Authors: Gialdini G et al., JAMA 2014 Aug 13; 312:616
Usually considered secondary to the stress of surgery, perioperative AF was associated with elevated risk for ischemic stroke 1 year later.
Perioperative atrial fibrillation (AF) is common in cardiac surgery and is also seen in noncardiac surgery. Because AF is thought to be secondary to local inflammation (pericardial) in cardiac surgery and generalized stress in cardiac and noncardiac surgery, it is not considered to increase the risk for stroke once the stress of surgery has resolved.
Using a large, California State database of 1,729,360 patients hospitalized for surgery, investigators compared the long-term outcomes of patients with and without perioperative AF. Patients with preoperative AF were excluded from the analysis.

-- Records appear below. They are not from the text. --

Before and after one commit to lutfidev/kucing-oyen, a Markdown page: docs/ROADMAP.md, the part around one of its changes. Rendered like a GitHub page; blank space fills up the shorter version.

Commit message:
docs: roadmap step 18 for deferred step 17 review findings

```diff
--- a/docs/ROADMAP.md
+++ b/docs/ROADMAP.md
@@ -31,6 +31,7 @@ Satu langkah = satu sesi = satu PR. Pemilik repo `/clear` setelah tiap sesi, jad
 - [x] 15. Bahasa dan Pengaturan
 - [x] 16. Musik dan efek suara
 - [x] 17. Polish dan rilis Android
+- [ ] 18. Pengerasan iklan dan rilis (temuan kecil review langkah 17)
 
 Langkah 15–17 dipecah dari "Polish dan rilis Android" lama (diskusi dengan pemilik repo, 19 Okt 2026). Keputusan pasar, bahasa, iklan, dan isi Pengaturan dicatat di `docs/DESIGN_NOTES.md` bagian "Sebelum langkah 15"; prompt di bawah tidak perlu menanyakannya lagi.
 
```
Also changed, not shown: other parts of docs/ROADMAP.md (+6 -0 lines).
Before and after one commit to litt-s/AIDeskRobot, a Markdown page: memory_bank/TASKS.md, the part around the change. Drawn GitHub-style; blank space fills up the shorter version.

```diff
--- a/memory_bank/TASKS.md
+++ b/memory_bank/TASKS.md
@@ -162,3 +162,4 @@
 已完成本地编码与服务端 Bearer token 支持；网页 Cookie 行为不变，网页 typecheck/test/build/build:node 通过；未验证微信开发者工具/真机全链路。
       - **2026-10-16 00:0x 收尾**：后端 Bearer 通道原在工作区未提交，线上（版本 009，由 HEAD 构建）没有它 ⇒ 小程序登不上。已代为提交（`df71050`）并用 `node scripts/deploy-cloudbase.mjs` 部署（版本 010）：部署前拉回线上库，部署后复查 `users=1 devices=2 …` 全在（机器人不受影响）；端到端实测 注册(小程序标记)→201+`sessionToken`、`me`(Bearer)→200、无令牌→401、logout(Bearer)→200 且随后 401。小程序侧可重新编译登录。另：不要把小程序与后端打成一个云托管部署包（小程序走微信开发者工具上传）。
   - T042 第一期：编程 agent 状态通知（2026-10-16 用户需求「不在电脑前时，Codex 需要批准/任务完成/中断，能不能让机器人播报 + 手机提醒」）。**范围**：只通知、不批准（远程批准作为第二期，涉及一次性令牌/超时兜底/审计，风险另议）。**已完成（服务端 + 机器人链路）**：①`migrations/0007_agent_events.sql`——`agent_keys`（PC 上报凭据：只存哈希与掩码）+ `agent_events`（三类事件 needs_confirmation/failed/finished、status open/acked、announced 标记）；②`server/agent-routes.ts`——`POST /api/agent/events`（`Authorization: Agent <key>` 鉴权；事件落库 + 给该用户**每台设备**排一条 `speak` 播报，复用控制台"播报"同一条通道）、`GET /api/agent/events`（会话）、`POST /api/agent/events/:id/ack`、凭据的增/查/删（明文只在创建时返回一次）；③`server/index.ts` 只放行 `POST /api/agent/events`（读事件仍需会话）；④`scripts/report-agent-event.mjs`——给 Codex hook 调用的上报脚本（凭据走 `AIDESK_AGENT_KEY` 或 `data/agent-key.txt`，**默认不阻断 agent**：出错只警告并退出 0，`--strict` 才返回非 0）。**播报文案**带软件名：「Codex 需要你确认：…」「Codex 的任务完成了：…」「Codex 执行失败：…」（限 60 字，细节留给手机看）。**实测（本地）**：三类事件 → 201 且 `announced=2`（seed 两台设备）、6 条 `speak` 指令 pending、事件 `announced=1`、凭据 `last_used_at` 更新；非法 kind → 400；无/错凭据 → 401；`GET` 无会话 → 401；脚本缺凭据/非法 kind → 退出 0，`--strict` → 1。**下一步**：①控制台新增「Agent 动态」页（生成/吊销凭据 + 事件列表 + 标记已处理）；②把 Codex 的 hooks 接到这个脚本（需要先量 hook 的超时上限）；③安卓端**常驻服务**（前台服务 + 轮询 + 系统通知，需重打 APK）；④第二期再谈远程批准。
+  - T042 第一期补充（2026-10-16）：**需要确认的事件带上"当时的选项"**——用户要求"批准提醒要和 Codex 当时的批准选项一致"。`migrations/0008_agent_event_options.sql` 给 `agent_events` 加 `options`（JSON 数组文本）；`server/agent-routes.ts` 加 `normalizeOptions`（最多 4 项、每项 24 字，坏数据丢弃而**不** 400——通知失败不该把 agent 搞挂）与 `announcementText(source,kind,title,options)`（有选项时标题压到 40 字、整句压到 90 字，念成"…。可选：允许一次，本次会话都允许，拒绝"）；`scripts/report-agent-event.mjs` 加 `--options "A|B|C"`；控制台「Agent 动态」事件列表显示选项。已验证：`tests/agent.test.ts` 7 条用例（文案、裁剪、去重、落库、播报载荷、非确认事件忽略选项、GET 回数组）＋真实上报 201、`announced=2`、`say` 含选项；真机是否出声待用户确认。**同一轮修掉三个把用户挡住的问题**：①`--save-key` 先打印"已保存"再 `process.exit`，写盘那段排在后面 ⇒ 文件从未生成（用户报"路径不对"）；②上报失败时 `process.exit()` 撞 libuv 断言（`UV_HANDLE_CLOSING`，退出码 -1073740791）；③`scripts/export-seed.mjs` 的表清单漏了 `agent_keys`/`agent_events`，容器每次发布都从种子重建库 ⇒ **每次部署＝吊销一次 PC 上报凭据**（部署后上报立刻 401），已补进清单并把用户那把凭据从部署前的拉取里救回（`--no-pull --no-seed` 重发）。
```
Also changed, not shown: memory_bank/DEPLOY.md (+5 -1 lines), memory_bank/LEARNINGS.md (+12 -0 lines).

New-onset AF occurred in 24,711 patients (1.43%) during the perioperative period and was more common in cardiac surgery (16.10%) compared with noncardiac surgery (0.78%). During a mean follow-up of 2.1 years, 13,952 patients experienced an ischemic stroke. At 1 year of follow-up in the cardiac surgery group, the incidence of stroke was 0.99% in those with perioperative AF and 0.83% in those without perioperative AF (hazard ratio, 1.3; 95% confidence interval, 1.1–1.6). The association was stronger in the noncardiac surgery group (incidence of stroke, 1.47% vs. 0.36% in patients with vs. without perioperative AF; HR, 2.0; 95% CI, 1.7–2.3).

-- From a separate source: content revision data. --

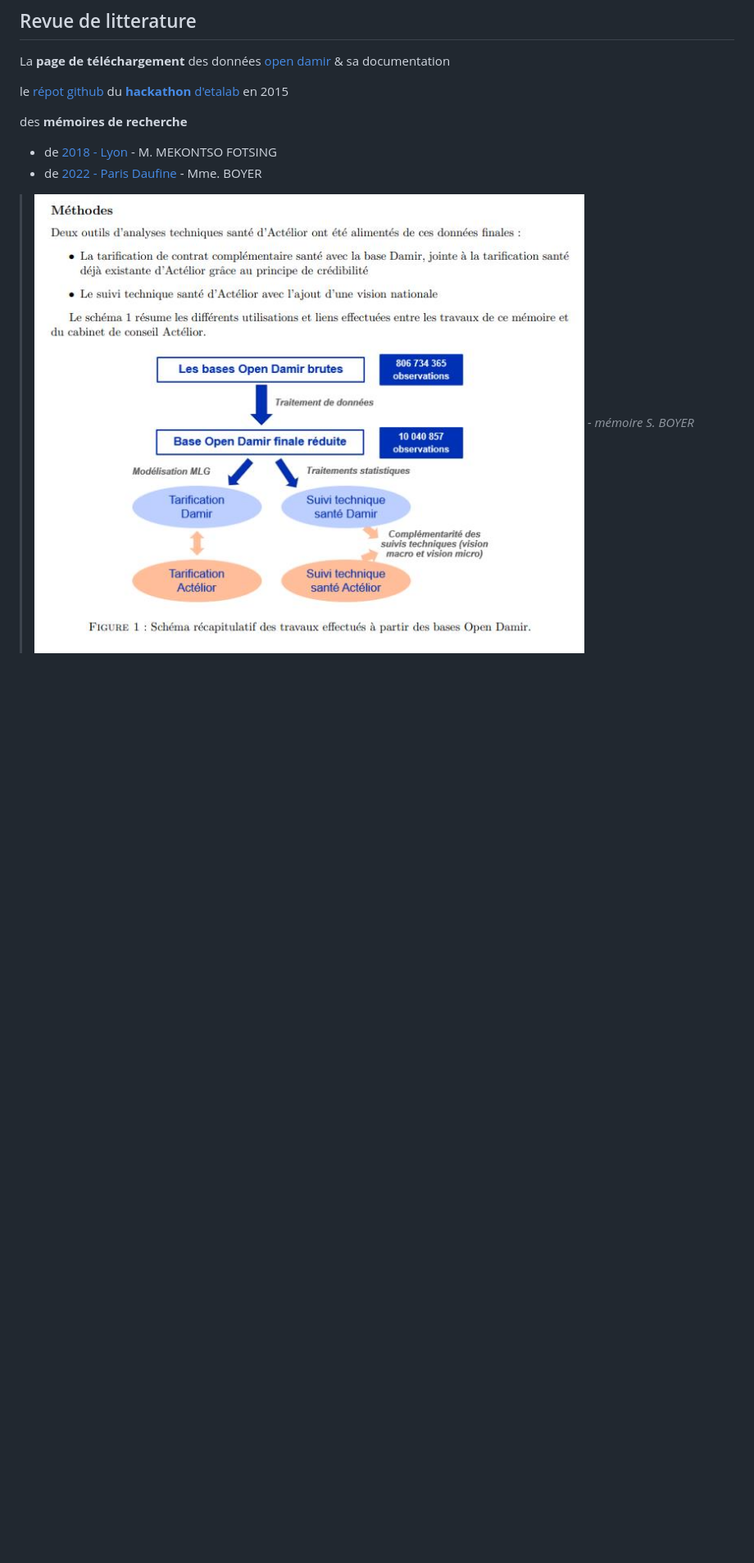
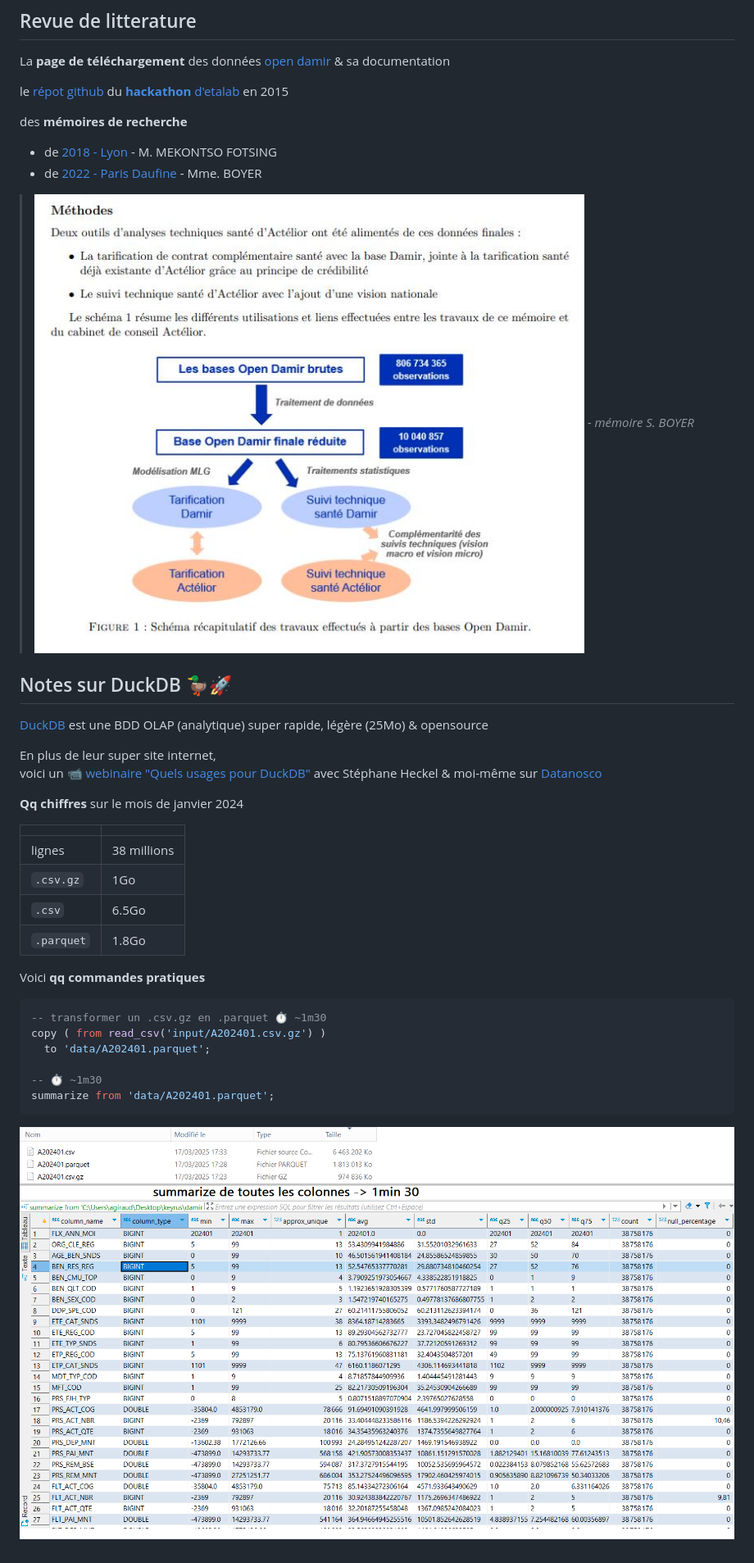
Before and after one commit to AntoineGiraud/damir_exploration, a Markdown page: README.md, the part around the change. Shown: that part at 82% size. Rendered like a GitHub page; pictures changed too: docs/summarize_202401.png (added); blank space fills up the shorter version.

Commit message:
docs:

````diff
--- a/README.md
+++ b/README.md
@@ -20,4 +20,32 @@ des **mémoires de recherche**
 - de [2018 - Lyon](https://journeesiard2019.institutdesactuaires.com/docs/mem/7b49073812c2d4775d615975e6823098.pdf) - M. MEKONTSO FOTSING
 - de [2022 - Paris Daufine](https://www.institutdesactuaires.com/docs/mem/6c8b6c92b28edf63fd916809f8e459e1.pdf) - Mme. BOYER
 
-> ![alt text](./docs/memoire_2022_rafinementDonnees.png) *- mémoire S. BOYER*
+> ![memoire_2022_rafinementDonnees](./docs/memoire_2022_rafinementDonnees.png) *- mémoire S. BOYER*
+
+## Notes sur DuckDB 🦆🚀
+
+[DuckDB](https://duckdb.org/) est une BDD OLAP (analytique) super rapide, légère (25Mo) & opensource
+
+En plus de leur super site internet,<br> voici un [📹 webinaire "Quels usages pour DuckDB"](https://www.youtube.com/watch?v=pzTVUm1ifA0) avec Stéphane Heckel & moi-même sur [Datanosco](http://datanosco.com/)
+
+**Qq chiffres** sur le mois de janvier 2024
+
+|    |            |
+| :-- |:-- |
+|lignes| 38 millions |
+|`.csv.gz`| 1Go |
+|`.csv`| 6.5Go |
+|`.parquet`| 1.8Go |
+
+Voici **qq commandes pratiques**
+
+```sql
+-- transformer un .csv.gz en .parquet ⏱ ~1m30
+copy ( from read_csv('input/A202401.csv.gz') )
+  to 'data/A202401.parquet';
+
+-- ⏱ ~1m30
+summarize from 'data/A202401.parquet';
+```
+
+![summarize_202401](docs/summarize_202401.png)
````
Also changed, not shown: 1 other file.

Comment — Cardiology
Perioperative AF increases the risk for stroke twofold at 1 year after noncardiac surgery. Presumably, this increased risk for stroke is secondary to AF during follow-up. The occurrence of perioperative AF, especially in patients undergoing noncardiac surgery, should be taken seriously. Although the results of this study do not justify long-term anticoagulation in all patients with perioperative AF, they do support close follow-up for the development of non-perioperative AF in order to continue or begin anticoagulation.